From Wikipedia, the free encyclopedia
Jump to: navigation, search
This article is about the chancellor of the State of Qi. For the geographic region, see Guanzhong. For Republic of China politician, see John Kuan.

Guǎn Zhòng (Chinese: 管仲; Wade–Giles: Kuan Chung) (c. 720-645 BC) was a Legalist chancellor and reformer of the State of Qi during the Spring and Autumn Period of Chinese history.[1] His given name was Yíwú (夷吾). Zhong was his courtesy name. Recommended by Bao Shuya, he was appointed Prime Minister by Duke Huan of Qi in 685 BC.


Guan Zhong started multiple reforms in the State of Qi. Politically, he centralized power and divided the state into different villages, each carrying out a specific trade. Instead of relying on the traditional aristocracy for manpower, he applied levies to the village units directly. He also developed a better method for choosing talent to be governors. Under Guan Zhong, Qi shifted administrative responsibility from hereditary aristocrats to professional bureaucrats. He is also credited for creating the first official government sponsored brothel known as "女市" which funded the government treasury.

Under Guan's guidance several important economic reforms were introduced . He created a uniform tax code and also used state power to encourage the production of Salt and Iron. Historians usually credit Guan Zhong for introducing state monopolies controlling salt and iron.

During his term of office, the state of Qi became much stronger. The Zuo Zhuan records that in 660 BC, Guan Zhong urged Duke Huan of Qi to attack the small neighboring State of Xing which was under attack from Quan Rong nomads. Later, in 652 BC he advised the duke not to ally with a vassal ruler's son who wished to depose his father. Duke Huan often listened to Guan Zhong's sound advice such that his status amongst other Zhou vassal states rose. As a result the duke came to be recognized as the first Hegemon or leader of the vassal alliance.[1]

He is listed as the author of the Guanzi encyclopedia, actually a much later (of the late Warring States period) compilation of works from the scholars of the Jixia Academy.

Guan Zhong advised the Duke of Qi to aid the small neighbouring state of Xing, which was under attack by non-Chinese Rong tribes.[2]

In recognition of Guan Zhong's service, Duke Huan gave him the honorary title of "Uncle" 仲父. Same title was later given to Lü Buwei by Prince Zheng, the future Qin Shi Huang.

In popular culture[edit]

Guan Zhong is one of 32 historical personages featured in the Koei game Romance of the Three Kingdoms XI, where he is referred to as Guan Yiwu.

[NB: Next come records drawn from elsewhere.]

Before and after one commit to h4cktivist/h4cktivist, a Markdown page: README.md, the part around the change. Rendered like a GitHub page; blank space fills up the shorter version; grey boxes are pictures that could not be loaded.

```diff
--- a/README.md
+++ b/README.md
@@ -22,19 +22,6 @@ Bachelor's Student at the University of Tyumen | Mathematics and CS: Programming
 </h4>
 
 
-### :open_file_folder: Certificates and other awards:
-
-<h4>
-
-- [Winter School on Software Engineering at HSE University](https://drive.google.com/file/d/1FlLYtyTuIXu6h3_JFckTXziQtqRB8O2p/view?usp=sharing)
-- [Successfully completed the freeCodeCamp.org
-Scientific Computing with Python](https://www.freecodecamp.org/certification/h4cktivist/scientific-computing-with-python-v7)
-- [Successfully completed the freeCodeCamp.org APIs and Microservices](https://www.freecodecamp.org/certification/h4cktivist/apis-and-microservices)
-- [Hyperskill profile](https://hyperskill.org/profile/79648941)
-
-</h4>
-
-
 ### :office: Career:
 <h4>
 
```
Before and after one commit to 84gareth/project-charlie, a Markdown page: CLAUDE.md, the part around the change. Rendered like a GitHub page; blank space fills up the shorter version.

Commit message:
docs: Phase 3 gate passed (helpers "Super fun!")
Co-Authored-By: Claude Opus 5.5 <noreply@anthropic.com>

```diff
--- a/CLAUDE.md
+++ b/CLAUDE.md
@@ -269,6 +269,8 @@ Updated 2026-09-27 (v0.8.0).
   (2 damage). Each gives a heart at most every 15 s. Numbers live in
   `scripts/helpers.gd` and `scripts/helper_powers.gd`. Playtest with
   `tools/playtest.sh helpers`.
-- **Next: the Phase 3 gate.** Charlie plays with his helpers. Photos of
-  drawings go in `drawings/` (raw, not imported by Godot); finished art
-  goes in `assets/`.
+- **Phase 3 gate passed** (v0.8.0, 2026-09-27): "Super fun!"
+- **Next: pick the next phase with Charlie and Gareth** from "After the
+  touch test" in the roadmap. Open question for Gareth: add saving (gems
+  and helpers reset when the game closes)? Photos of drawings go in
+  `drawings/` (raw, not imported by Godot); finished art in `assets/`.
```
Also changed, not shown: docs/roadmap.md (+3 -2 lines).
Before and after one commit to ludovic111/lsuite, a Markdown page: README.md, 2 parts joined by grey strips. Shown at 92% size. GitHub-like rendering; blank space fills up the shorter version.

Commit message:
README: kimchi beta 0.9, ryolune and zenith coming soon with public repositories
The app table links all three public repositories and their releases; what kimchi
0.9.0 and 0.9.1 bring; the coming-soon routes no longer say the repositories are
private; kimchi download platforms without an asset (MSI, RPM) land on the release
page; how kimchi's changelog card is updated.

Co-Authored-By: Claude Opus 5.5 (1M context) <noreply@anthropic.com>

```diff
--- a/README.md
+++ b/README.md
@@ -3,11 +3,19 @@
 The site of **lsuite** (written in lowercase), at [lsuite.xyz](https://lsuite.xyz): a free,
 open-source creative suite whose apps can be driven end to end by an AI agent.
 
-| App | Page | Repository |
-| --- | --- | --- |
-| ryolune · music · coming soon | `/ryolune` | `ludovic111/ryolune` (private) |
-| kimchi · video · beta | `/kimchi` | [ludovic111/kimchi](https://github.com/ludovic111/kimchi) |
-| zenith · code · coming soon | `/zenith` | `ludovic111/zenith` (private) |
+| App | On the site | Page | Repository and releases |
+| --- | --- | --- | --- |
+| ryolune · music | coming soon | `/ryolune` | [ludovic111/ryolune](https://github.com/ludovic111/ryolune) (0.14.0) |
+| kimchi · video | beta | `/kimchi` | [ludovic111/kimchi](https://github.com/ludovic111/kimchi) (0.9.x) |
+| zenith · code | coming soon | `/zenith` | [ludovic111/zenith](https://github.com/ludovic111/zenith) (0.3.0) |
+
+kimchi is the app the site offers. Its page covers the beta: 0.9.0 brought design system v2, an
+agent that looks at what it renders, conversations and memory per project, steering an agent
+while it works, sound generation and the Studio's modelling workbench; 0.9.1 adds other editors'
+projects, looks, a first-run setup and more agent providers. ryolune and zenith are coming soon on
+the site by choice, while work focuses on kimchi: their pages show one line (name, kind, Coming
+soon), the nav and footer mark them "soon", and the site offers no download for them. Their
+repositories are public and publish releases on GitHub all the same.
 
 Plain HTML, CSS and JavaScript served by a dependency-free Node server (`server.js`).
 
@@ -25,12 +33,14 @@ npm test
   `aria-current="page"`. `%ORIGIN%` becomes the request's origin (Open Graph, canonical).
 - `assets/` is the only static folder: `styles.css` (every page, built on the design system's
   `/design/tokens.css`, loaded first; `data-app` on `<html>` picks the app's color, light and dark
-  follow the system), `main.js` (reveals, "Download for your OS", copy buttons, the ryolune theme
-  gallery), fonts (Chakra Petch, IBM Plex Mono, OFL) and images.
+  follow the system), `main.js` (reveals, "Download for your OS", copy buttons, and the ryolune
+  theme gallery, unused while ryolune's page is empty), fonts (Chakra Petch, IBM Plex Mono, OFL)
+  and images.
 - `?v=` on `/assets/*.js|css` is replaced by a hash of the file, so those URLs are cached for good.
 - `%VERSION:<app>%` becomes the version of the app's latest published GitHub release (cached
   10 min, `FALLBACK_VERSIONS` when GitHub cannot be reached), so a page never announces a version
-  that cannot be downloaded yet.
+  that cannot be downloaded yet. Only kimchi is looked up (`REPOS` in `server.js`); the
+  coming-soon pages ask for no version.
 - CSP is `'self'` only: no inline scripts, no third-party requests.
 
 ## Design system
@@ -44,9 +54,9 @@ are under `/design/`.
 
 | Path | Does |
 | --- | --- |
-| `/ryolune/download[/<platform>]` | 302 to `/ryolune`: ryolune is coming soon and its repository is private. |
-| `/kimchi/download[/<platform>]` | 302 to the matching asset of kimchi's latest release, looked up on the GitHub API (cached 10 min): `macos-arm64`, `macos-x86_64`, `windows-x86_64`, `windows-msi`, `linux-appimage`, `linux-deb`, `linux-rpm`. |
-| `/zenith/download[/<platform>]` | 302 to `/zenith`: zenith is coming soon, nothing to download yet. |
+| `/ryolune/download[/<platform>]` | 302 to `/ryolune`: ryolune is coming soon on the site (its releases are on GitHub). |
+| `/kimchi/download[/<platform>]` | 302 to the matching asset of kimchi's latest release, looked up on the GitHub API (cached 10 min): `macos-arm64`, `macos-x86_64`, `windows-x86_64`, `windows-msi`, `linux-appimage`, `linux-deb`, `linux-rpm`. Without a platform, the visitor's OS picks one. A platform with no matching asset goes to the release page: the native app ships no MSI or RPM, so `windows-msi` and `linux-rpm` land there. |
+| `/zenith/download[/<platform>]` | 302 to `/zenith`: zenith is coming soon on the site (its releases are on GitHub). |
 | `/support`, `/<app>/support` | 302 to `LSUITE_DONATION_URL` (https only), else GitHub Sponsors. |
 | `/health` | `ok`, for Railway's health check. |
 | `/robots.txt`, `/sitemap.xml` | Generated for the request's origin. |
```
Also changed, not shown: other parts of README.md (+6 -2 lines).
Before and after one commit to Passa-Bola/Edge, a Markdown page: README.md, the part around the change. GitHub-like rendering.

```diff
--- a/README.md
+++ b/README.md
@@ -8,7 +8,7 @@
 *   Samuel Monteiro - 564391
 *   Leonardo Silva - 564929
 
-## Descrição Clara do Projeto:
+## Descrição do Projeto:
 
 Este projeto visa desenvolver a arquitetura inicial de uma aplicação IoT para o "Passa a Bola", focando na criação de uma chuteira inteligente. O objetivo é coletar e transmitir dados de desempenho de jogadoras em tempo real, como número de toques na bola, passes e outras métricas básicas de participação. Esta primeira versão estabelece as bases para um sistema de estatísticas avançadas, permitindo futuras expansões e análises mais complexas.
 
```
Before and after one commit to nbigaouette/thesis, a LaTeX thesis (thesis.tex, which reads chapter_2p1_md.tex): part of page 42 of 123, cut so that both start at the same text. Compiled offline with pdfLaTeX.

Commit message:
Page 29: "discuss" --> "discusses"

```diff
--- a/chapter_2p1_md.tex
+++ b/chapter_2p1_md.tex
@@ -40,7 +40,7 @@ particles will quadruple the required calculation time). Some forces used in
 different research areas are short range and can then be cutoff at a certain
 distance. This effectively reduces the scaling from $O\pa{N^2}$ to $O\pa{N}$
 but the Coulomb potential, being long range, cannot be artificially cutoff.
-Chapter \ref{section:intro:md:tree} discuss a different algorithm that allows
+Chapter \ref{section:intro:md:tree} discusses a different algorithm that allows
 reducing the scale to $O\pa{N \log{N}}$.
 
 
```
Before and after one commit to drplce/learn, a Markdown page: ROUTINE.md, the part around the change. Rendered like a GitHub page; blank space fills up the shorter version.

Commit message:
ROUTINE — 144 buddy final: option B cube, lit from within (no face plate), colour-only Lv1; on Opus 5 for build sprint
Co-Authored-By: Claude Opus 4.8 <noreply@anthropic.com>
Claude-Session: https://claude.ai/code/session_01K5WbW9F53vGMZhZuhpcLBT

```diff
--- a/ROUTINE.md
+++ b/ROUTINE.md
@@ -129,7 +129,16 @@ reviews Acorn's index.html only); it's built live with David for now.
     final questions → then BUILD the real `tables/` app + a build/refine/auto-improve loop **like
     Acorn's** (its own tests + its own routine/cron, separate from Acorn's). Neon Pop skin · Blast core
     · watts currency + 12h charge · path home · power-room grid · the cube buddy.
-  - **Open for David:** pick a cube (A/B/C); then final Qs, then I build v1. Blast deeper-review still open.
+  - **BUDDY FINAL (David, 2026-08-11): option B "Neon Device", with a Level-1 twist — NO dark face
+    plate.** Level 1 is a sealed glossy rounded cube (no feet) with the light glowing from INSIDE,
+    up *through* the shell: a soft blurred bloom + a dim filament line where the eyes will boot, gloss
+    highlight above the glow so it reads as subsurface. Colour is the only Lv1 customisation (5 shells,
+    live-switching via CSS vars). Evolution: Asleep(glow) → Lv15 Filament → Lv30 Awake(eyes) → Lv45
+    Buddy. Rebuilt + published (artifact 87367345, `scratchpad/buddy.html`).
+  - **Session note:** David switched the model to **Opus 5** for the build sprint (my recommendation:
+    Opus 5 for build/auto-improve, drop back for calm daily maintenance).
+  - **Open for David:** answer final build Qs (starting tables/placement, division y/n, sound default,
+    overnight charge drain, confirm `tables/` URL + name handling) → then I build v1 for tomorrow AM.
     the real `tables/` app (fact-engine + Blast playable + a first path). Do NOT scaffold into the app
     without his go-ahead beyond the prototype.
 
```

  1. ^ a b Ebrey, Patricia; Walthall, Ann; Palais, James (2009). East Asia: A Cultural, Social, and Political History. Houghton Mifflin Harcourt. p. 22. ISBN 978-0-547-00534-8. 
  2. ^ Ebrey, Patricia, Anne Walthall, and James Palais. Pre-Modern East Asia To 1800. A Cultural, Social and Political History, Second Edition. Wadsworth Cengage Learning, 2009.

External links[edit]